Waterfront Alliance pitches downtown playground
Editor’s note: Before publishing this story, Gig Harbor Downtown Waterfront Alliance executive director Carrianne Ekberg told Gig Harbor Now that plans for a downtown playground are “on hold.” Soundview Park is also no longer the preferred location for a downtown playground. Images previously presented with this article, which were included in information provided to the city parks commission, do not reflect the alliance’s wishes for an actual playground.
The Gig Harbor Downtown Waterfront Alliance thinks more shoppers might be coaxed into downtown businesses if the city had a playground in a nearby park.
Carrianne Ekberg, executive director of the alliance, pitched the idea to the city’s parks commission in November and presented designs for several playground possibilities.
The Alliance’s first choice for the playground was Soundview Forest, across from the Tides Tavern, but the organization is flexible about the location, Ekberg said. She added that the alliance’s designer, Reikow Landscape Design, put together a “very elaborate plan” that could be “scaled back to determine what might make the biggest difference in the space with minimal impact.”
In a subsequent email, Ekberg said that the alliance’s board of directors hasn’t yet approved the playground idea and that plans are “on hold.” She said that the designs “were all just ideas to see if the Parks Commission would be open to supporting a playground in the waterfront district. We also aren’t set on Soundview Forest park and do not currently have a location in mind.”
Former mayor weighs in
The playground proposal prompted a letter to parks commissioners from former mayor Kit Kuhn. Kuhn won the support of 71 percent of voters in November 2017 on an anti-development platform.
Before Kuhn’s election, a group led by the Cheney Foundation announced plans to build a gated community of high-end condominiums on the forested land.

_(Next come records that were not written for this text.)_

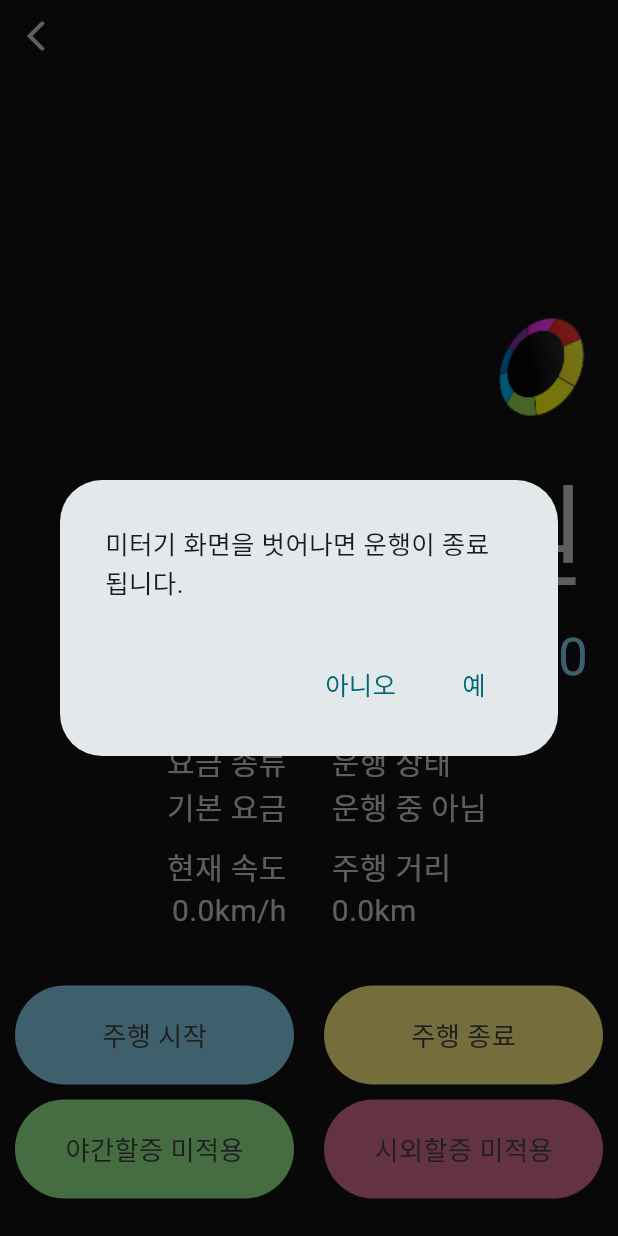
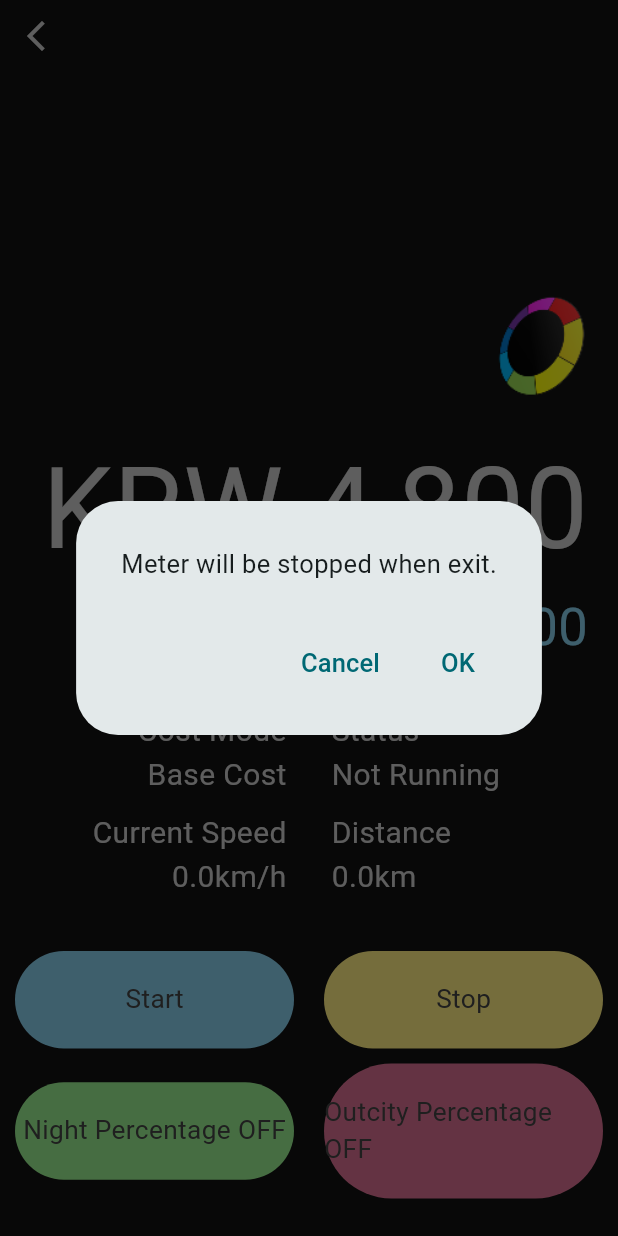
Before and after one commit to yymin1022/TaxiMeter_Flutter, a Flutter app: the MeterPage screen opened directly, after a tap on the "arrow back ios new" icon, on a phone screen of 412 x 824 dp. Run offline on Flutter 3.47's test engine with Material 3 defaults, Android fonts, the phone set to English and light mode, and no system bars; our stand-ins replace cloud_firestore, firebase_core, firebase_crashlytics, geolocator, shared_preferences, sprintf; accounts and stored records are empty; generated files the repository leaves out were written again.

Commit message:
Update meter_page : Applied Localization

```diff
--- a/lib/pages/meter_page.dart
+++ b/lib/pages/meter_page.dart
@@ -1,5 +1,7 @@
 import "package:flutter/material.dart";
+import 'package:flutter_gen/gen_l10n/app_localizations.dart';
 import "package:intl/intl.dart";
+import "package:sprintf/sprintf.dart";
 import "package:taximeter/utils/color_util.dart";
 import "package:taximeter/utils/meter_util.dart";
 import "package:taximeter/utils/preference_util.dart";
@@ -74,22 +76,22 @@ class _MeterPageState extends State<MeterPage> {
       builder: (BuildContext context) {
         return AlertDialog(
           contentPadding: const EdgeInsets.all(30.0),
-          content: const Text(
-            "미터기 화면을 벗어나면 운행이 종료됩니다.",
-            style: TextStyle(fontSize: 17.0),
+          content: Text(
+            AppLocalizations.of(context)!.meter_dialog_exit_content,
+            style: const TextStyle(fontSize: 17.0),
           ),
           actions: <Widget>[
             TextButton(
-              child: const Text(
-                "아니오",
-                style: TextStyle(fontSize: 17.0),
+              child: Text(
+                AppLocalizations.of(context)!.meter_dialog_exit_no,
+                style: const TextStyle(fontSize: 17.0),
               ),
               onPressed: () => Navigator.of(context).pop(false),
             ),
             TextButton(
-              child: const Text(
-                "예",
-                style: TextStyle(fontSize: 17.0),
+              child: Text(
+                AppLocalizations.of(context)!.meter_dialog_exit_ok,
+                style: const TextStyle(fontSize: 17.0),
               ),
               onPressed: () => Navigator.of(context).pop(true),
             ),
@@ -211,7 +213,7 @@ class _MeterControlState extends State<MeterControl> {
           children: [
             MeterButton(
               btnColor: MeterColor.meterBlue,
-              btnText: "주행 시작",
+              btnText: AppLocalizations.of(context)!.meter_btn_start,
               onClickFunction: () {
                 setState(() {
                   widget.meterUtil.startMeter();
@@ -221,7 +223,7 @@ class _MeterControlState extends State<MeterControl> {
             ),
             MeterButton(
               btnColor: MeterColor.meterYellow,
-              btnText: "주행 종료",
+              btnText: AppLocalizations.of(context)!.meter_btn_stop,
               onClickFunction: () {
                 setState(() {
                   widget.meterUtil.stopMeter();
@@ -236,7 +238,9 @@ class _MeterControlState extends State<MeterControl> {
           children: [
             MeterButton(
               btnColor: MeterColor.meterGreen,
-              btnText: widget.meterUtil.meterIsPercNight ? "야간할증 적용" : "야간할증 미적용",
+              btnText: widget.meterUtil.meterIsPercNight
+                ? AppLocalizations.of(context)!.meter_btn_percentage_night_true
+                : AppLocalizations.of(context)!.meter_btn_percentage_night_false,
               onClickFunction: () {
                 setState(() {
                   widget.meterUtil.setPercNight(!widget.meterUtil.meterIsPercNight);
@@ -245,9 +249,9 @@ class _MeterControlState extends State<MeterControl> {
 
                 if(widget.meterUtil.meterIsPercNight) {
                   ScaffoldMessenger.of(context).showSnackBar(
-                    const SnackBar(
-                      content: Text("야간할증은 정해진 시간에만 적용됩니다."),
-                      duration: Duration(seconds: 2),
+                    SnackBar(
+                      content: Text(AppLocalizations.of(context)!.meter_snack_percentage_night),
+                      duration: const Duration(seconds: 2),
                     )
                   );
                 }
@@ -255,7 +259,9 @@ class _MeterControlState extends State<MeterControl> {
             ),
             MeterButton(
               btnColor: MeterColor.meterRed,
-              btnText: widget.meterUtil.meterIsPercCity ? "시외할증 적용" : "시외할증 미적용",
+              btnText: widget.meterUtil.meterIsPercCity
+                ? AppLocalizations.of(context)!.meter_btn_percentage_outcity_true
+                : AppLocalizations.of(context)!.meter_btn_percentage_outcity_false,
               onClickFunction: () {
                 setState(() {
                   widget.meterUtil.setPercCity((!widget.meterUtil.meterIsPercCity));
@@ -277,16 +283,15 @@ class _MeterControlState extends State<MeterControl> {
         return AlertDialog(
           contentPadding: const EdgeInsets.all(30.0),
           content: Text(
-            "요금 : ${NumberFormat("#,##0").format(widget.meterUtil.meterCost)}원\n"
-            "주행 거리 : ${NumberFormat("#,##0.0").format(widget.meterUtil.meterSumDistance / 1000)}km",
+            sprintf(AppLocalizations.of(context)!.meter_dialog_stop_content, [NumberFormat("#,##0").format(widget.meterUtil.meterCost), NumberFormat("#,##0.0").format(widget.meterUtil.meterSumDistance / 1000)]),
             style: const TextStyle(fontSize: 17.0),
           ),
-          title: const Text("주행 종료"),
+          title: Text(AppLocalizations.of(context)!.meter_dialog_stop_title),
           actions: <Widget>[
             TextButton(
-              child: const Text(
-                "확인",
-                style: TextStyle(fontSize: 17.0),
+              child: Text(
+                AppLocalizations.of(context)!.meter_dialog_stop_ok,
+                style: const TextStyle(fontSize: 17.0),
               ),
               onPressed: () => Navigator.pop(context)
             ),
@@ -315,7 +320,7 @@ class _MeterCostViewState extends State<MeterCostView> {
         crossAxisAlignment: CrossAxisAlignment.end,
         children: [
           Text(
-            "${NumberFormat("#,##0").format(widget.meterUtil.meterCost)}원",
+            sprintf(AppLocalizations.of(context)!.meter_cost, [NumberFormat("#,##0").format(widget.meterUtil.meterCost)]),
             style: const TextStyle(
               color: MeterColor.meterTextColorWhite,
               fontSize: 75.0
@@ -352,15 +357,15 @@ class _MeterInfoState extends State<MeterInfo> {
   void updateMeterValue() {
     setState(() {
       switch(widget.meterUtil.meterCostMode) {
-        case CostMode.COST_BASE: meterCostMode = "기본 요금";
-        case CostMode.COST_DISTANCE: meterCostMode = "주행 요금";
-        case CostMode.COST_TIME: meterCostMode = "시간 요금";
+        case CostMode.COST_BASE: meterCostMode = AppLocalizations.of(context)!.meter_info_cost_mode_base;
+        case CostMode.COST_DISTANCE: meterCostMode = AppLocalizations.of(context)!.meter_info_cost_mode_distance;
+        case CostMode.COST_TIME: meterCostMode = AppLocalizations.of(context)!.meter_info_cost_mode_time;
       }
 
       switch(widget.meterUtil.meterStatus) {
-        case MeterStatus.METER_GPS_ERROR: meterStatus = "GPS 연결 대기 중";
-        case MeterStatus.METER_NOT_RUNNING: meterStatus = "운행 중 아님";
-        case MeterStatus.METER_RUNNING: meterStatus = "운행 중";
+        case MeterStatus.METER_GPS_ERROR: meterStatus = AppLocalizations.of(context)!.meter_info_status_gps_error;
+        case MeterStatus.METER_NOT_RUNNING: meterStatus = AppLocalizations.of(context)!.meter_info_status_not_running;
+        case MeterStatus.METER_RUNNING: meterStatus = AppLocalizations.of(context)!.meter_info_status_running;
       }
 
       meterCurSpeed = widget.meterUtil.meterCurSpeed;
@@ -371,7 +376,6 @@ class _MeterInfoState extends State<MeterInfo> {
   @override
   void initState() {
     super.initState();
-    updateMeterValue();
   }
 
   @override
@@ -394,11 +398,11 @@ class _MeterInfoState extends State<MeterInfo> {
                   child: Column(
                     crossAxisAlignment: CrossAxisAlignment.end,
                     children: [
-                      meterInfoText("요금 종류"),
+                      meterInfoText(AppLocalizations.of(context)!.meter_info_cost_mode_title),
                       meterInfoText(meterCostMode),
                       Container(height: 10.0),
-                      meterInfoText("현재 속도"),
-                      meterInfoText("${NumberFormat("#,##0.0").format(widget.meterUtil.meterCurSpeed)}km/h")
+                      meterInfoText(AppLocalizations.of(context)!.meter_info_speed_title),
+                      meterInfoText(sprintf(AppLocalizations.of(context)!.meter_info_speed_data, [NumberFormat("#,##0.0").format(widget.meterUtil.meterCurSpeed)])),
                     ],
                   ),
                 ),
@@ -409,11 +413,11 @@ class _MeterInfoState extends State<MeterInfo> {
                   child: Column(
                     crossAxisAlignment: CrossAxisAlignment.start,
                     children: [
-                      meterInfoText("운행 상태"),
+                      meterInfoText(AppLocalizations.of(context)!.meter_info_status_title),
                       meterInfoText(meterStatus),
                       Container(height: 10.0),
-                      meterInfoText("주행 거리"),
-                      meterInfoText("${NumberFormat("#,##0.0").format(widget.meterUtil.meterSumDistance / 1000)}km")
+                      meterInfoText(AppLocalizations.of(context)!.meter_info_distance_title),
+                      meterInfoText(sprintf(AppLocalizations.of(context)!.meter_info_distance_data, [NumberFormat("#,##0.0").format(widget.meterUtil.meterSumDistance / 1000)])),
                     ],
                   ),
                 ),
```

In March 2018, just months after taking office, Kuhn negotiated the purchase the property from the Erivan Haub family. Billionaire Haub owned supermarkets throughout Europe and had deep connections to Pierce County, including a waterfront home in Gig Harbor in addition to other local properties.
“Literally thousands of citizens were thrilled with the preservation of this forest of over 300 trees over 100 years old,” Kuhn wrote in his letter to the parks commission. He added that the goal upon purchase of the property was “to keep the park rural so as not to disturb the trees, tree roots, the future of the nesting heron and the natural beauty.”

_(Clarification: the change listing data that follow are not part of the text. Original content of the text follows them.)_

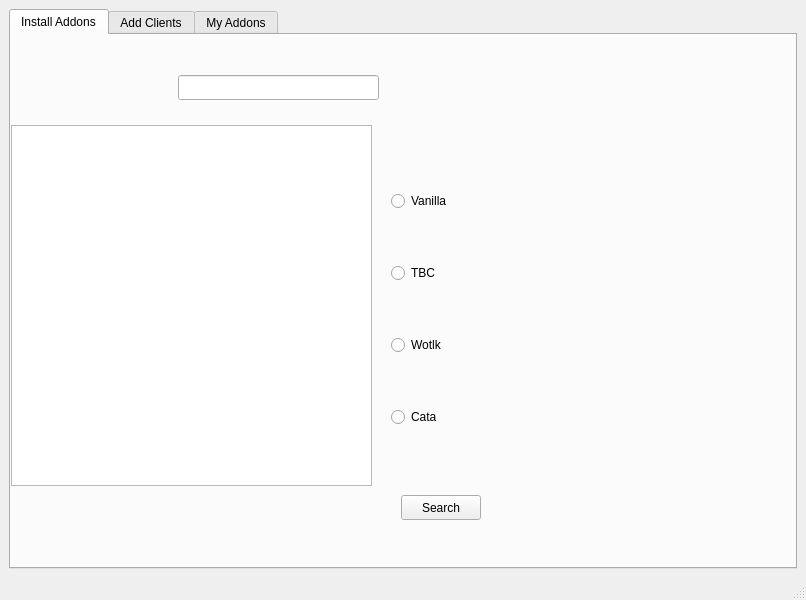
Old version of the form src/ui/main.ui in the repository buhfur/Flightmaster.
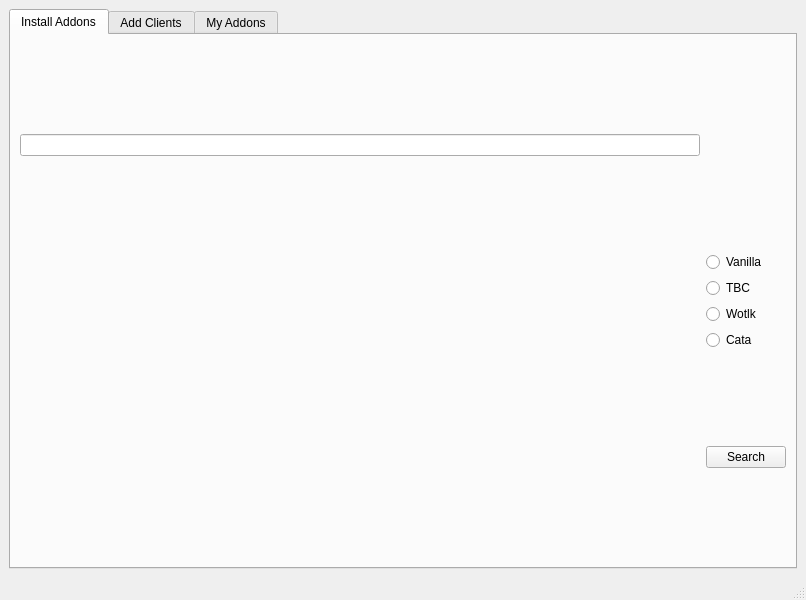
New version of the form.

```diff
--- a/src/ui/main.ui
+++ b/src/ui/main.ui
@@ -27,38 +27,11 @@
        <attribute name="title">
         <string>Install Addons</string>
        </attribute>
-       <widget class="QLineEdit" name="searchBar">
-        <property name="geometry">
-         <rect>
-          <x>167</x>
-          <y>40</y>
-          <width>201</width>
-          <height>25</height>
-         </rect>
-        </property>
-       </widget>
-       <widget class="QPushButton" name="searchButton">
-        <property name="geometry">
-         <rect>
-          <x>390</x>
-          <y>460</y>
-          <width>80</width>
-          <height>25</height>
-         </rect>
-        </property>
-        <property name="text">
-         <string>Search</string>
-        </property>
-       </widget>
-       <widget class="QWidget" name="layoutWidget">
-        <property name="geometry">
-         <rect>
-          <x>380</x>
-          <y>110</y>
-          <width>111</width>
-          <height>331</height>
-         </rect>
-        </property>
+       <layout class="QGridLayout" name="addonsTabLayout">
+        <item row="0" column="0">
+         <widget class="QLineEdit" name="searchBar"/>
+        </item>
+        <item row="1" column="1">
         <layout class="QVBoxLayout" name="verticalLayout_3">
          <item>
           <widget class="QRadioButton" name="searchVanillaButton">
@@ -89,17 +62,18 @@
           </widget>
          </item>
         </layout>
-       </widget>
-       <widget class="QListWidget" name="listAddonsWidget">
-        <property name="geometry">
-         <rect>
-          <x>0</x>
-          <y>90</y>
-          <width>361</width>
-          <height>361</height>
-         </rect>
-        </property>
-       </widget>
+        </item>
+        <item row="2" column="1">
+         <widget class="QPushButton" name="searchButton">
+          <property name="text">
+           <string>Search</string>
+          </property>
+         </widget>
+        </item>
+        <item row="1" column="0">
+         <layout class="QVBoxLayout" name="searchAddonsLayout"/>
+        </item>
+       </layout>
       </widget>
       <widget class="QWidget" name="myAddonsTab">
        <attribute name="title">
```
Left out of the diff: 2 changed lines with no effect on the pictures. Lines whose indentation alone changed are shown as unchanged.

The proposed playground would have to be ADA accessible, which would add significantly to costs, he wrote.
Deed allows changes to forest land
City Parks Administrator Jennifer Haro said the deed for the property does not prohibit “development of a playground, especially if all the trees are retained.
The deed requires the property to be used “as a park, nature preserve, and/or similar public use in which substantial trees and vegetation are retained except in areas of active public use,’” Haro wrote in an email.
Parks Commissioner Justin Teerlinck said that he had “no idea why this playground should even exist. I see no connection between building a playground and increasing business downtown or how this will lead to a return on investment of people buying more lattes.”
The parks commission will meet at 5:30 p.m. Jan. 3. As of Dec. 27, the meeting agenda was not available on the city’s website.